= DIRECTIONS =
Once you know how many lines below hold "OutlinedButton", reply with that number and add nothing.

------ DATASET RECORDS

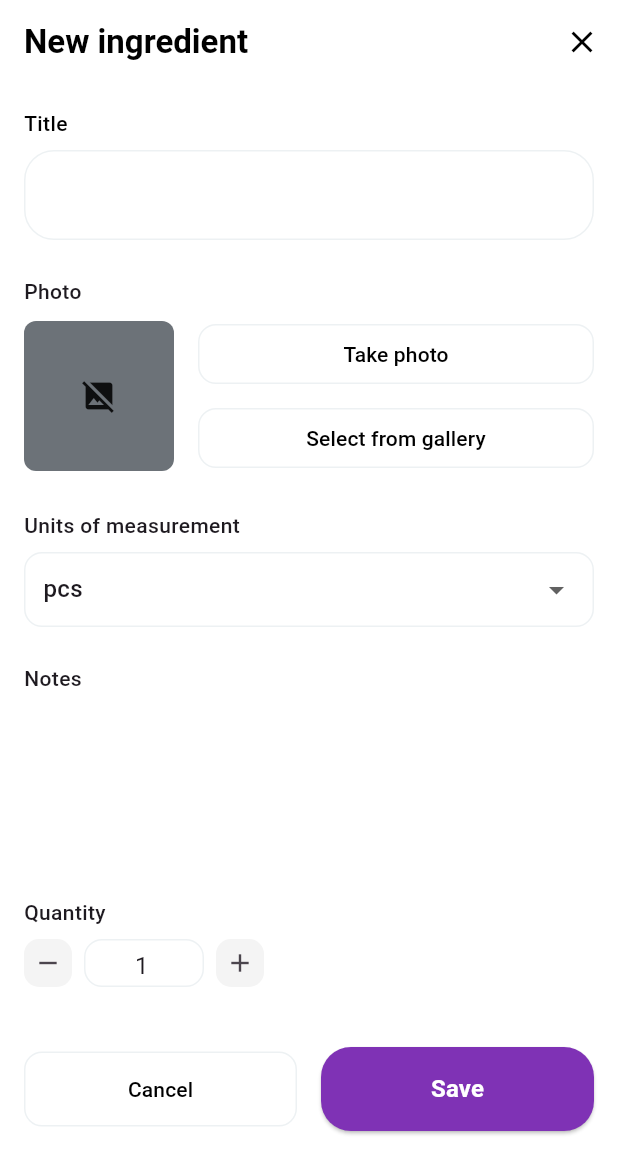
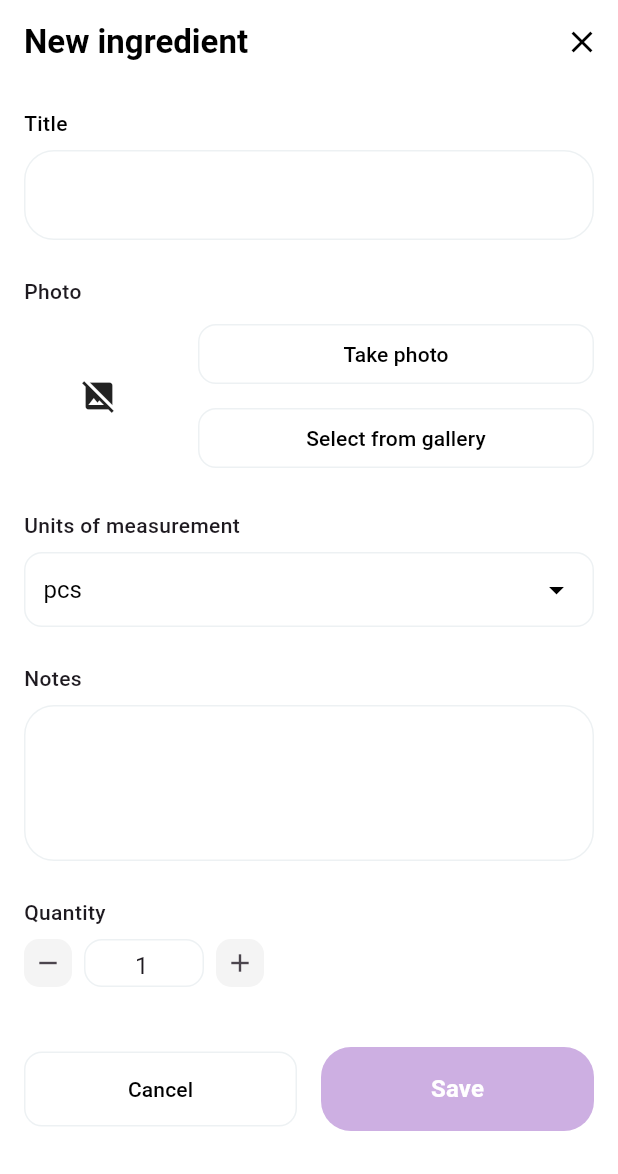
Before and after one commit to OleksaLv/mealize, a Flutter app: the ViewIngredientScreen screen opened directly, on a phone screen of 412 x 824 dp. Shown: the top 1174 px of the screen. Run offline on Flutter 3.47's test engine with Material 3 defaults, Android fonts, the phone set to English and light mode, and no system bars; our stand-ins replace equatable, firebase_auth, firebase_core, firebase_crashlytics, flutter_bloc, google_sign_in and 1 more; accounts and stored records are empty.

Commit message:
fix-pantry-styles

```diff
--- a/lib/core/widgets/app_text_field.dart
+++ b/lib/core/widgets/app_text_field.dart
@@ -8,6 +8,7 @@ class AppTextField extends StatelessWidget {
     this.obscureText = false,
     this.controller,
     this.validator,
+    this.enabled = true,
   });
 
   /// Підпис, який відображається над полем
@@ -19,6 +20,7 @@ class AppTextField extends StatelessWidget {
   final TextEditingController? controller;
 
   final String? Function(String?)? validator;
+  final bool enabled;
 
   @override
   Widget build(BuildContext context) {
@@ -39,6 +41,7 @@ class AppTextField extends StatelessWidget {
 
         // Текстове поле
         TextFormField(
+          enabled: enabled,
           controller: controller,
           obscureText: obscureText,
           validator: validator,
@@ -46,7 +49,7 @@ class AppTextField extends StatelessWidget {
             hintText: hintText,
             hintStyle: TextStyle(color: Theme.of(context).colorScheme.onTertiary),
             filled: true,
-            fillColor: Theme.of(context).colorScheme.secondary,
+            fillColor: enabled ? Theme.of(context).colorScheme.secondary : Theme.of(context).colorScheme.tertiary,
             enabledBorder: OutlineInputBorder(
               borderRadius: BorderRadius.circular(20),
               borderSide: BorderSide(color: Theme.of(context).colorScheme.outline, width: 1),
@@ -54,6 +57,10 @@ class AppTextField extends StatelessWidget {
             focusedBorder: OutlineInputBorder(
               borderRadius: BorderRadius.circular(20),
               borderSide: BorderSide(color: Theme.of(context).colorScheme.primary, width: 2),
+            ),
+            disabledBorder: OutlineInputBorder(
+              borderRadius: BorderRadius.circular(20),
+              borderSide: BorderSide(color: Theme.of(context).colorScheme.outline, width: 1),
             ),
             contentPadding: const EdgeInsets.symmetric(
               horizontal: 24,
--- a/lib/core/widgets/primary_button.dart
+++ b/lib/core/widgets/primary_button.dart
@@ -20,8 +20,8 @@ class PrimaryButton extends StatelessWidget {
         style: ElevatedButton.styleFrom(
           backgroundColor: Theme.of(context).colorScheme.primary,
           foregroundColor: Theme.of(context).colorScheme.onPrimary,
-          disabledBackgroundColor: Theme.of(context).colorScheme.tertiary,
-          disabledForegroundColor: Theme.of(context).colorScheme.onSecondary,
+          disabledBackgroundColor: Theme.of(context).colorScheme.primary.withAlpha(100),
+          disabledForegroundColor: Theme.of(context).colorScheme.onPrimary,
           shape: RoundedRectangleBorder(
             borderRadius: BorderRadius.circular(20.0),
           ),
--- a/lib/features/pantry/screens/pantry_screen.dart
+++ b/lib/features/pantry/screens/pantry_screen.dart
@@ -21,8 +21,8 @@ class PantryScreen extends StatefulWidget {
 
 class _PantryScreenState extends State<PantryScreen> {
   String _searchQuery = '';
-  bool _filterStandard = false;
-  bool _filterCustom = false;
+  bool _filterStandard = true;
+  bool _filterCustom = true;
 
   @override
   void initState() {
@@ -231,6 +231,8 @@ class _PantryTile extends StatelessWidget {
                 ),
                 Text(
                   ingredient.notes ?? '',
+                  maxLines: 2,
+                  overflow: TextOverflow.ellipsis,
                   style: TextStyle(fontSize: 12, color: Theme.of(context).colorScheme.onSecondary),
                 ),
               ],
--- a/lib/features/pantry/screens/view_ingredient_screen.dart
+++ b/lib/features/pantry/screens/view_ingredient_screen.dart
@@ -23,6 +23,8 @@ class _ViewIngredientScreenState extends State<ViewIngredientScreen> {
   String? _photoPath;
   late TextEditingController _quantityController;
 
+  bool get _isLocked => widget.ingredient != null && !widget.ingredient!.isCustom;
+
   @override
   void initState() {
     super.initState();
@@ -32,14 +34,39 @@ class _ViewIngredientScreenState extends State<ViewIngredientScreen> {
     _unit = widget.ingredient?.unit ?? 'pcs';
     _photoPath = widget.ingredient?.photoPath;
     _quantityController = TextEditingController(text: _quantity.toInt().toString());
+
+    _titleController.addListener(_updateState);
+    _notesController.addListener(_updateState);
+    _quantityController.addListener(_updateState);
   }
 
   @override
   void dispose() {
+    _titleController.removeListener(_updateState);
+    _notesController.removeListener(_updateState);
+    _quantityController.removeListener(_updateState);
     _titleController.dispose();
     _notesController.dispose();
     _quantityController.dispose();
     super.dispose();
+  }
+
+  void _updateState() {
+    setState(() {});
+  }
+
+  bool get _hasChanges {
+    if (widget.ingredient == null) {
+      return _titleController.text.isNotEmpty;
+    }
+
+    final initialNotes = widget.ingredient?.notes ?? '';
+
+    return _titleController.text != widget.ingredient!.name ||
+           _notesController.text != initialNotes ||
+           _quantity != widget.ingredient!.quantity ||
+           _unit != widget.ingredient!.unit ||
+           _photoPath != widget.ingredient!.photoPath;
   }
 
   void _onSave() {
@@ -52,7 +79,7 @@ class _ViewIngredientScreenState extends State<ViewIngredientScreen> {
       unit: _unit,
       quantity: _quantity,
       photoPath: _photoPath,
-      isCustom: true,
+      isCustom: widget.ingredient?.isCustom ?? true,
     );
 
     if (widget.ingredient == null) {
@@ -66,25 +93,73 @@ class _ViewIngredientScreenState extends State<ViewIngredientScreen> {
   void _onDelete() {
     showDialog(
       context: context,
-      builder: (ctx) => AlertDialog(
-        title: const Icon(Icons.warning_amber_rounded, color: Colors.red, size: 48),
-        content: Column(
+      builder: (ctx) => Dialog(
+        shape: RoundedRectangleBorder(borderRadius: BorderRadius.circular(24)),
+        backgroundColor: Colors.white,
+        surfaceTintColor: Colors.white,
+        child: Padding(
+          padding: const EdgeInsets.symmetric(horizontal: 24, vertical: 32),
+          child: Column(
             mainAxisSize: MainAxisSize.min,
+            crossAxisAlignment: CrossAxisAlignment.start,
             children: [
-            Text('Delete "${widget.ingredient?.name}"?',
-              style: const TextStyle(fontWeight: FontWeight.bold, fontSize: 18)),
-            const SizedBox(height: 8),
-            const Text('Are you sure you want to delete this ingredient? This action cannot be undone.',
-              textAlign: TextAlign.center),
-          ],
+              const Icon(
+                  Icons.warning_rounded,
+                  color: Colors.red,
+                  size: 64,
                 ),
-        actions: [
-          OutlinedButton(
+              const SizedBox(height: 20),
+
+              Text(
+                'Delete "${widget.ingredient?.name}"?',
+                textAlign: TextAlign.start,
+                style: const TextStyle(
+                  fontSize: 20,
+                  fontWeight: FontWeight.w700,
+                  color: Colors.black,
+                  height: 1.2,
+                ),
+              ),
+              const SizedBox(height: 12),
+
+              Text(
+                'Are you sure you want to delete this ingredient? This action cannot be undone.',
+                textAlign: TextAlign.start,
+                style: TextStyle(
+                  fontSize: 14,
+                  color: Colors.grey[600],
+                  height: 1.5,
+                ),
+              ),
+              const SizedBox(height: 32),
+
+              Row(
+                children: [
+                  Expanded(
+                    child: SizedBox(
+                      height: 48,
+                      child: OutlinedButton(
                         onPressed: () => Navigator.of(ctx).pop(),
-            child: const Text('Cancel'),
+                        style: OutlinedButton.styleFrom(
+                          side: BorderSide(color: Colors.grey.shade300),
+                          shape: RoundedRectangleBorder(
+                            borderRadius: BorderRadius.circular(12),
                           ),
-          ElevatedButton(
-            style: ElevatedButton.styleFrom(backgroundColor: Theme.of(context).colorScheme.error, foregroundColor: Theme.of(context).colorScheme.onError),
+                          foregroundColor: Colors.black87,
+                        ),
+                        child: const Text(
+                          'Cancel',
+                          style: TextStyle(fontWeight: FontWeight.w600),
+                        ),
+                      ),
+                    ),
+                  ),
+                  const SizedBox(width: 12),
+
+                  Expanded(
+                    child: SizedBox(
+                      height: 48,
+                      child: ElevatedButton(
                         onPressed: () {
                           if (widget.ingredient?.id != null) {
                             context.read<PantryCubit>().deleteIngredient(widget.ingredient!.id!);
@@ -92,9 +167,26 @@ class _ViewIngredientScreenState extends State<ViewIngredientScreen> {
                           Navigator.of(ctx).pop();
                           Navigator.of(context).pop();
                         },
-            child: const Text('Delete'),
+                        style: ElevatedButton.styleFrom(
+                          backgroundColor: Colors.red,
+                          foregroundColor: Colors.white,
+                          elevation: 0,
+                          shape: RoundedRectangleBorder(
+                            borderRadius: BorderRadius.circular(12),
+                          ),
+                        ),
+                        child: const Text(
+                          'Delete',
+                          style: TextStyle(fontWeight: FontWeight.w600),
+                        ),
+                      ),
+                    ),
                   ),
                 ],
+              ),
+            ],
+          ),
+        ),
       ),
     );
   }
@@ -102,6 +194,7 @@ class _ViewIngredientScreenState extends State<ViewIngredientScreen> {
   @override
   Widget build(BuildContext context) {
     final isEditing = widget.ingredient != null;
+    final lockedColor = Theme.of(context).colorScheme.tertiary;
 
     return Scaffold(
       backgroundColor: Theme.of(context).colorScheme.onPrimary,
@@ -124,8 +217,11 @@ class _ViewIngredientScreenState extends State<ViewIngredientScreen> {
             AppTextField(
               labelText: 'Title',
               controller: _titleController,
+              enabled: !_isLocked,
             ),
+
             const SizedBox(height: 24),
+
             const Text('Photo', style: TextStyle(fontWeight: FontWeight.w500)),
             const SizedBox(height: 8),
             Row(
@@ -136,7 +232,6 @@ class _ViewIngredientScreenState extends State<ViewIngredientScreen> {
                   margin: const EdgeInsets.only(right: 16),
                   decoration: BoxDecoration(
                     borderRadius: BorderRadius.circular(8),
-                      color: Theme.of(context).colorScheme.onTertiary,
                     image: _photoPath != null
                         ? DecorationImage(image: AssetImage(_photoPath!), fit: BoxFit.cover)
                         : null,
@@ -148,49 +243,85 @@ class _ViewIngredientScreenState extends State<ViewIngredientScreen> {
                     crossAxisAlignment: CrossAxisAlignment.stretch,
                     children: [
                       SizedBox(
-                        child: OutlinedButton(onPressed: () {}, child: const Text('Take photo'))
+                        child: OutlinedButton(
+                          onPressed: _isLocked ? null : () {},
+                          style: OutlinedButton.styleFrom(
+                            backgroundColor: _isLocked ? lockedColor : null,
+                            side: _isLocked ? BorderSide.none : null,
+                          ),
+                          child: Text('Take photo', selectionColor: Colors.black,)
+                        )
                       ),
                       const SizedBox(height: 8),
                       SizedBox(
-                        child: OutlinedButton(onPressed: () {}, child: const Text('Select from gallery')),
+                        child: OutlinedButton(
+                          onPressed: _isLocked ? null : () {},
+                          style: OutlinedButton.styleFrom(
+                            backgroundColor: _isLocked ? lockedColor : null,
+                            side: _isLocked ? BorderSide.none : null,
+                          ),
+                          child: Text('Select from gallery')
+                        ),
                       ),
                     ],
                   ),
                 ),
               ],
             ),
+
             const SizedBox(height: 24),
+
             const Text('Units of measurement', style: TextStyle(fontWeight: FontWeight.w500)),
             const SizedBox(height: 8),
             Container(
               padding: const EdgeInsets.symmetric(horizontal: 12),
               decoration: BoxDecoration(
                 borderRadius: BorderRadius.circular(12),
-                color: Theme.of(context).colorScheme.secondary,
-                border: Border.all(color: Theme.of(context).colorScheme.outline),
+                color: _isLocked ? lockedColor : Theme.of(context).colorScheme.secondary,
+                border: Border.all(color: _isLocked ? Colors.transparent : Theme.of(context).colorScheme.outline),
               ),
               child: DropdownButtonHideUnderline(
                 child: DropdownButton<String>(
                   value: _unit,
                   isExpanded: true,
-                  items: ['pcs', 'g', 'ml',].map((String value) {
+                  style: TextStyle(color: Colors.black, fontSize: 16),
+                  iconEnabledColor: Theme.of(context).colorScheme.onSecondary,
+                  iconDisabledColor: Theme.of(context).colorScheme.onSecondary,
+                  items: ['pcs', 'g', 'ml', 'kg', 'l'].map((String value) {
                     return DropdownMenuItem<String>(value: value, child: Text(value));
                   }).toList(),
-                  onChanged: (newValue) => setState(() => _unit = newValue!),
+                  onChanged: _isLocked ? null : (newValue) => setState(() => _unit = newValue!),
                 ),
               ),
             ),
+
             const SizedBox(height: 24),
+
             const Text('Notes', style: TextStyle(fontWeight: FontWeight.w500)),
             const SizedBox(height: 8),
             TextFormField(
               maxLines: 3,
               controller: _notesController,
               decoration: InputDecoration(
-                border: OutlineInputBorder(borderRadius: BorderRadius.circular(12), borderSide: BorderSide.none),
+                filled: true,
+                enabledBorder: OutlineInputBorder(
+                  borderRadius: BorderRadius.circular(20),
+                  borderSide: BorderSide(color: Theme.of(context).colorScheme.outline, width: 1),
+                ),
+                focusedBorder: OutlineInputBorder(
+                  borderRadius: BorderRadius.circular(20),
+                  borderSide: BorderSide(color: Theme.of(context).colorScheme.primary, width: 2),
+                ),
+                disabledBorder: OutlineInputBorder(
+                  borderRadius: BorderRadius.circular(20),
+                  borderSide: BorderSide(color: Theme.of(context).colorScheme.outline, width: 1),
+                ),
+                fillColor: Theme.of(context).colorScheme.secondary,
               ),
             ),
+
             const SizedBox(height: 24),
+
             const Text('Quantity', style: TextStyle(fontWeight: FontWeight.w500)),
             const SizedBox(height: 8),
             Row(
@@ -255,22 +386,29 @@ class _ViewIngredientScreenState extends State<ViewIngredientScreen> {
                 ),
               ],
             ),
+
             const SizedBox(height: 40),
+
             Row(
               children: [
                 if (isEditing)
                   Expanded(
                     child: ElevatedButton(
                       style: ElevatedButton.styleFrom(
-                        backgroundColor: Theme.of(context).colorScheme.error, foregroundColor: Theme.of(context).colorScheme.onError,
+                        disabledBackgroundColor: Theme.of(context).colorScheme.error.withAlpha(128),
+                        disabledForegroundColor: Theme.of(context).colorScheme.onError,
+                        backgroundColor: Theme.of(context).colorScheme.error,
+                        foregroundColor: Theme.of(context).colorScheme.onError,
                         shape: RoundedRectangleBorder(borderRadius: BorderRadius.circular(12)),
-                        minimumSize: const Size(0, 50)
+                        minimumSize: const Size(0, 50),
+                        elevation: _isLocked ? 0 : 2,
                       ),
-                      onPressed: _onDelete,
+                      onPressed: _isLocked ? null : _onDelete,
                       child: const Text('Delete'),
                     ),
                   ),
                 if (isEditing) const SizedBox(width: 16),
+
                 Expanded(
                   child: OutlinedButton(
                     style: OutlinedButton.styleFrom(
@@ -282,10 +420,11 @@ class _ViewIngredientScreenState extends State<ViewIngredientScreen> {
                   ),
                 ),
                 const SizedBox(width: 16),
+
                 Expanded(
                   child: PrimaryButton(
                     text: 'Save',
-                    onPressed: _onSave,
+                    onPressed: _hasChanges ? _onSave : null,
                   ),
                 ),
               ],
```
Lines whose indentation alone changed are shown as unchanged.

------------

= SOLUTION FOR THIS EXERCISE =
11